(Modification records)
++++

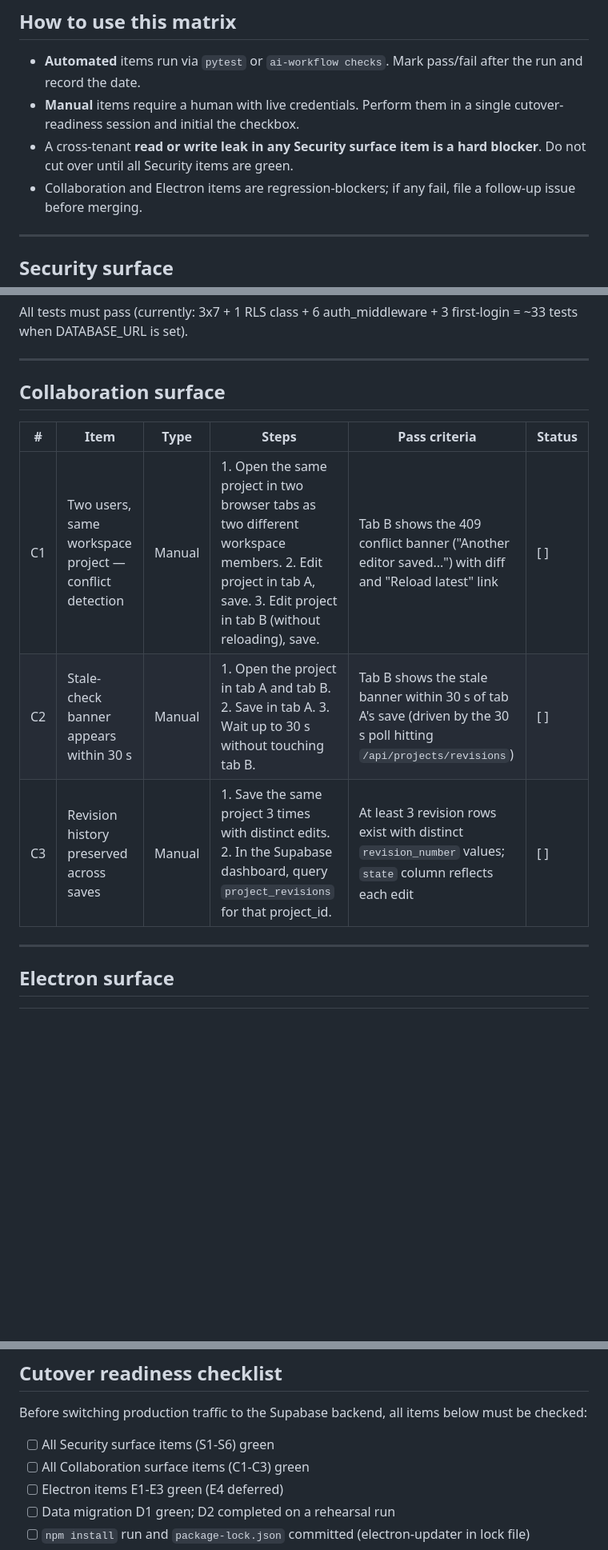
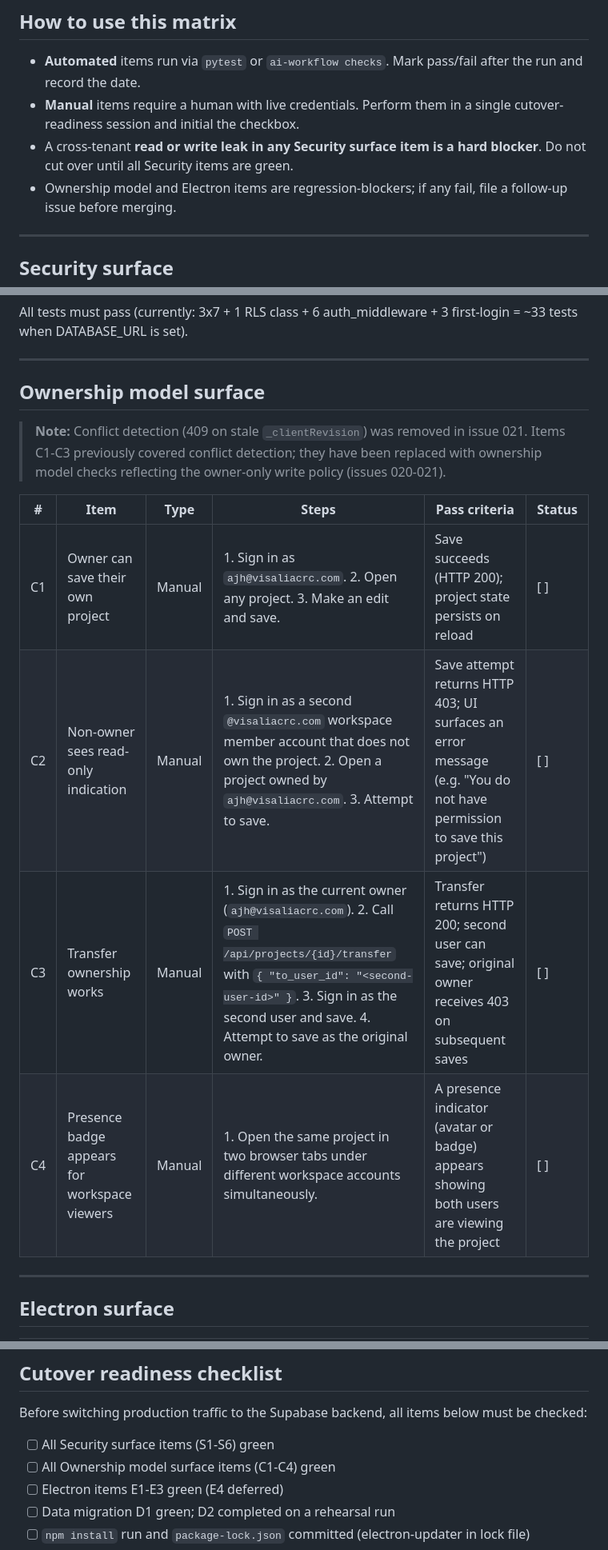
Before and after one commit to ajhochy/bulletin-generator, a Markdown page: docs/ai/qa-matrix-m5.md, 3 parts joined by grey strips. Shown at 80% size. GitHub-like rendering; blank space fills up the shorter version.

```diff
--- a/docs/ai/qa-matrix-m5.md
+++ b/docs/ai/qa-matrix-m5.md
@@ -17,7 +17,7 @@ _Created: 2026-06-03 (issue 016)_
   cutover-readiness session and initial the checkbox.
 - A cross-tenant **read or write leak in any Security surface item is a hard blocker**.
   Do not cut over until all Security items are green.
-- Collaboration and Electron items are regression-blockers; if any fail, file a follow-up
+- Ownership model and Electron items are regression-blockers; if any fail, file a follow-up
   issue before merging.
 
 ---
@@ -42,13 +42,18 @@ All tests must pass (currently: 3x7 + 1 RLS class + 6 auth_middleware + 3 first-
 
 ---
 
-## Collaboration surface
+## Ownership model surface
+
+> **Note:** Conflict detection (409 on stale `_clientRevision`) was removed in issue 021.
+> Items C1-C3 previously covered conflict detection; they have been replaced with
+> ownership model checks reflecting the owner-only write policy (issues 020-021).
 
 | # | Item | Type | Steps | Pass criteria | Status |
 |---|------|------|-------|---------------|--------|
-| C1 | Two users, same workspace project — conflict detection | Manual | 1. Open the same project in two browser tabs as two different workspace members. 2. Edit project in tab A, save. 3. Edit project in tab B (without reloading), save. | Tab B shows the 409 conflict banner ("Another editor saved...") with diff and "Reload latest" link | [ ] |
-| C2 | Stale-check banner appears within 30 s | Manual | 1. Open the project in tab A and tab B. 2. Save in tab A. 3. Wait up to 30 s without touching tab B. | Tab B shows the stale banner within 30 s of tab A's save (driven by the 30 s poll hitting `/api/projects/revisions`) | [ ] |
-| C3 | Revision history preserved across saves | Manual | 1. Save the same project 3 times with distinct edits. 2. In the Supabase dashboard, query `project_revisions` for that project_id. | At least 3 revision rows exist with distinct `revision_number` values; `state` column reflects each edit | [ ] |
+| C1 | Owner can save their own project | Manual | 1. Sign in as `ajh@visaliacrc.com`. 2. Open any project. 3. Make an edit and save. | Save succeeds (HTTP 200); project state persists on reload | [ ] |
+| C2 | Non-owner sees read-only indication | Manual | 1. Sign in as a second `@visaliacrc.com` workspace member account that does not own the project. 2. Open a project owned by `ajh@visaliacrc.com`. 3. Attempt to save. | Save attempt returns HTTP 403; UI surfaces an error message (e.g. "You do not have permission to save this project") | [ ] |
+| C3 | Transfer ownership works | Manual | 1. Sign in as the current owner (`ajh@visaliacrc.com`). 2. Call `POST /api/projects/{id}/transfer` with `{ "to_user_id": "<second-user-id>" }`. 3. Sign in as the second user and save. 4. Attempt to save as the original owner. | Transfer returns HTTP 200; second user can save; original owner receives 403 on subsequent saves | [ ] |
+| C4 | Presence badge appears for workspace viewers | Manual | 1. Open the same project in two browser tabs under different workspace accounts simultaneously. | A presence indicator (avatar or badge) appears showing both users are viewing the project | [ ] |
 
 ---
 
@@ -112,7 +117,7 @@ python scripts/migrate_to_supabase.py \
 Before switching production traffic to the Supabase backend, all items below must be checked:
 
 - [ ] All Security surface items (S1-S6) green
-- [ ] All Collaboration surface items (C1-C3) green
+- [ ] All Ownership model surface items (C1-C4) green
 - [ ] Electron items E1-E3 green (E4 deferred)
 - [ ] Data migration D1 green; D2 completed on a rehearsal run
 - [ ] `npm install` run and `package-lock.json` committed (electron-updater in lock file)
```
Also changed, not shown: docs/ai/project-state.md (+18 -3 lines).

++++

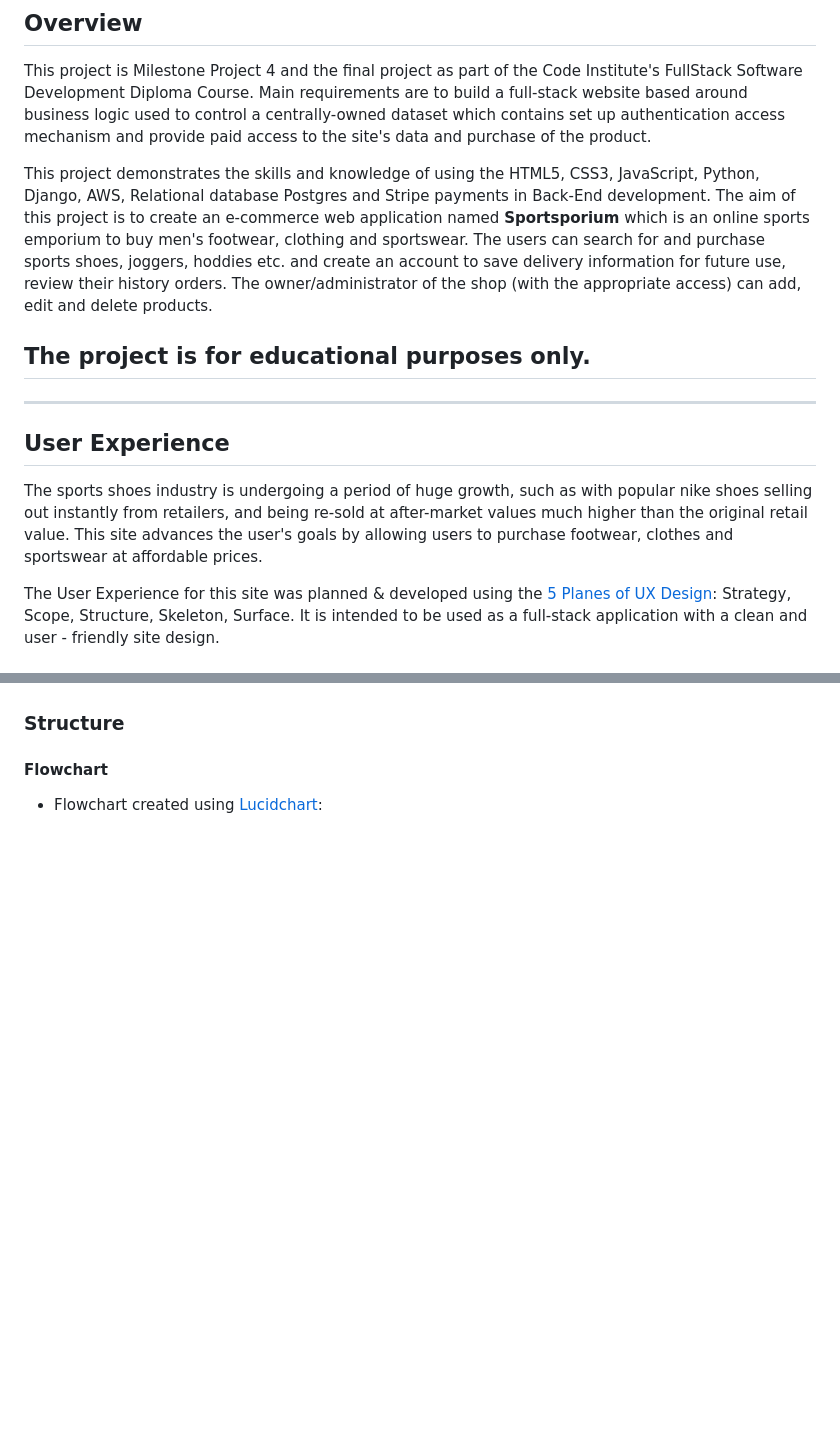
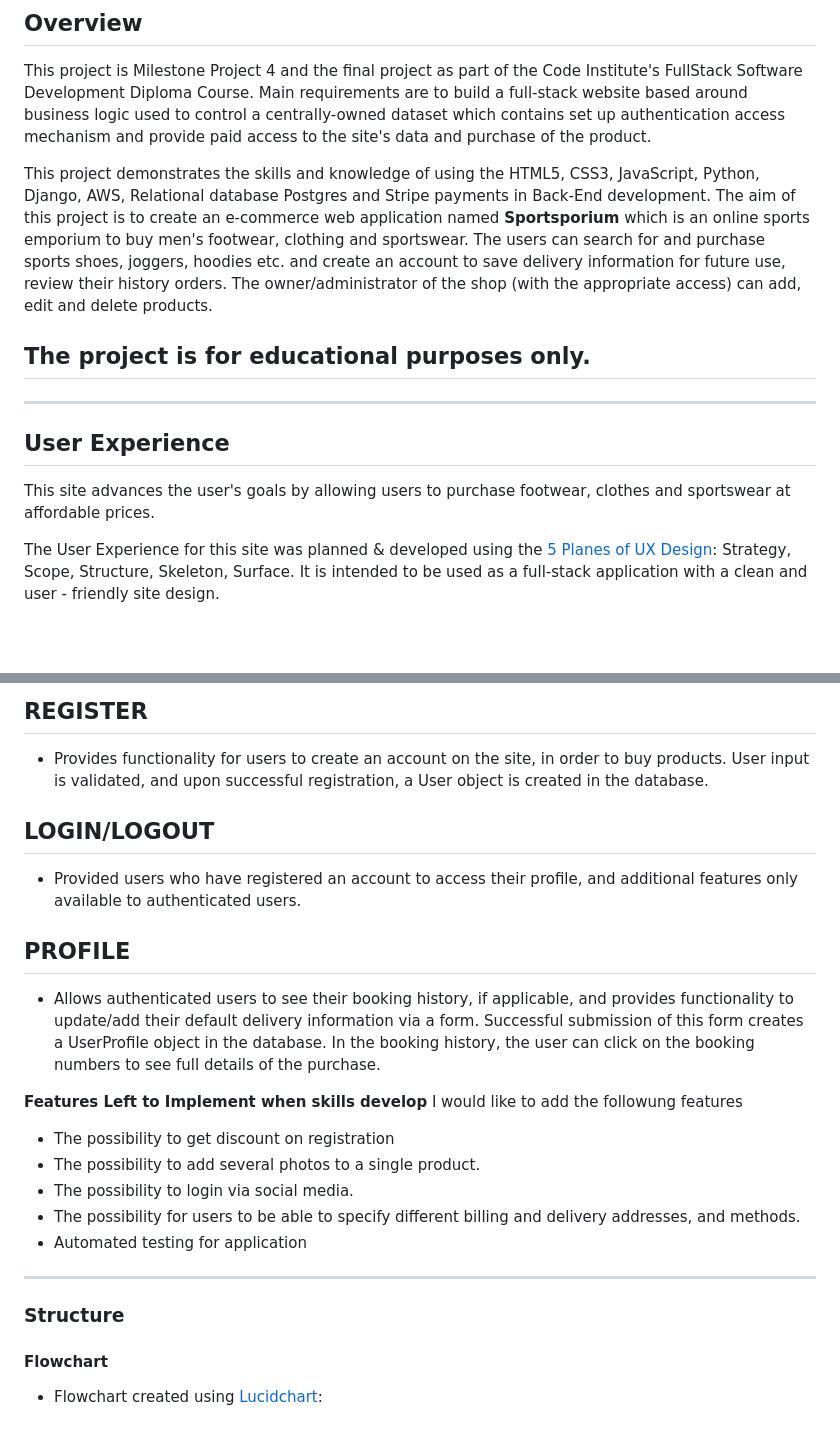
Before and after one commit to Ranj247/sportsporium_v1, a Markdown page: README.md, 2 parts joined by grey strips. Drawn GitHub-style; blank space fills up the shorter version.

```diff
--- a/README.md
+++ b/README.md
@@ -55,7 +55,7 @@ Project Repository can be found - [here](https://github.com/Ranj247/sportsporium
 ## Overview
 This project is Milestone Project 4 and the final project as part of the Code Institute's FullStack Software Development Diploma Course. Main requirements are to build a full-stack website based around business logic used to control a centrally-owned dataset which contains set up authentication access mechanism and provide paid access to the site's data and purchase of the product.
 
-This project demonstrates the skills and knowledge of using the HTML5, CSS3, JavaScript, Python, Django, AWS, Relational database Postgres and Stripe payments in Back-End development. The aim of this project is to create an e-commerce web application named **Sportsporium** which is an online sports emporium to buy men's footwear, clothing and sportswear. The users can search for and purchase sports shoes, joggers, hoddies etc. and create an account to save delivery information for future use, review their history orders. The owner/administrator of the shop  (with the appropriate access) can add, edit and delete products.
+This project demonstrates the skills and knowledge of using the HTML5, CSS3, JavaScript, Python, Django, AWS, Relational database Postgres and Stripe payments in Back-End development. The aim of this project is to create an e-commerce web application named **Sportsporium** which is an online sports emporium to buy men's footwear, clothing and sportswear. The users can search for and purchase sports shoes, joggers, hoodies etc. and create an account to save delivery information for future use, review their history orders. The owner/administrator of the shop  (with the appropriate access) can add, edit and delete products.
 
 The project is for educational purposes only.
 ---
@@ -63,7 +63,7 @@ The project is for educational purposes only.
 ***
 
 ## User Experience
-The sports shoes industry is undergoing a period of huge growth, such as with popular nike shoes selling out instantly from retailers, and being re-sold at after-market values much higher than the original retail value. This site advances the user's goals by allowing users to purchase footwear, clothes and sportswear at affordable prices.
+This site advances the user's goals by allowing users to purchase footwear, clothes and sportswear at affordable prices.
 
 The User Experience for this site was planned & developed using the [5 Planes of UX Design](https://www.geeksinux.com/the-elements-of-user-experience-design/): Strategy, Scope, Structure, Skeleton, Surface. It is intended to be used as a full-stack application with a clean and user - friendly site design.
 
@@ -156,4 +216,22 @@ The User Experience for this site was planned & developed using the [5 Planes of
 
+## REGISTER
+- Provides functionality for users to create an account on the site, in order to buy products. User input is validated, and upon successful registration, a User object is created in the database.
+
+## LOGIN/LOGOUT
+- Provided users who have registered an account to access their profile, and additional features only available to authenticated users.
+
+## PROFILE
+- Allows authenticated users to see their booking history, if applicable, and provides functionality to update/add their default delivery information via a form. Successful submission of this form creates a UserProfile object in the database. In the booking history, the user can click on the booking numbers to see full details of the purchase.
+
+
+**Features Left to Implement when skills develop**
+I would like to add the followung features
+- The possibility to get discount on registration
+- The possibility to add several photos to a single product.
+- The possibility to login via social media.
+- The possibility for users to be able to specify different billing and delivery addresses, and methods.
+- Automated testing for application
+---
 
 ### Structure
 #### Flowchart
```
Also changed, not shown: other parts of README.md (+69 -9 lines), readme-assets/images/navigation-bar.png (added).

++++

■ Task prompt: For every line in the data above that has the string "docs", return that line.

■ Result of this task:
Before and after one commit to ajhochy/bulletin-generator, a Markdown page: docs/ai/qa-matrix-m5.md, 3 parts joined by grey strips. Shown at 80% size. GitHub-like rendering; blank space fills up the shorter version.
--- a/docs/ai/qa-matrix-m5.md
+++ b/docs/ai/qa-matrix-m5.md
Also changed, not shown: docs/ai/project-state.md (+18 -3 lines).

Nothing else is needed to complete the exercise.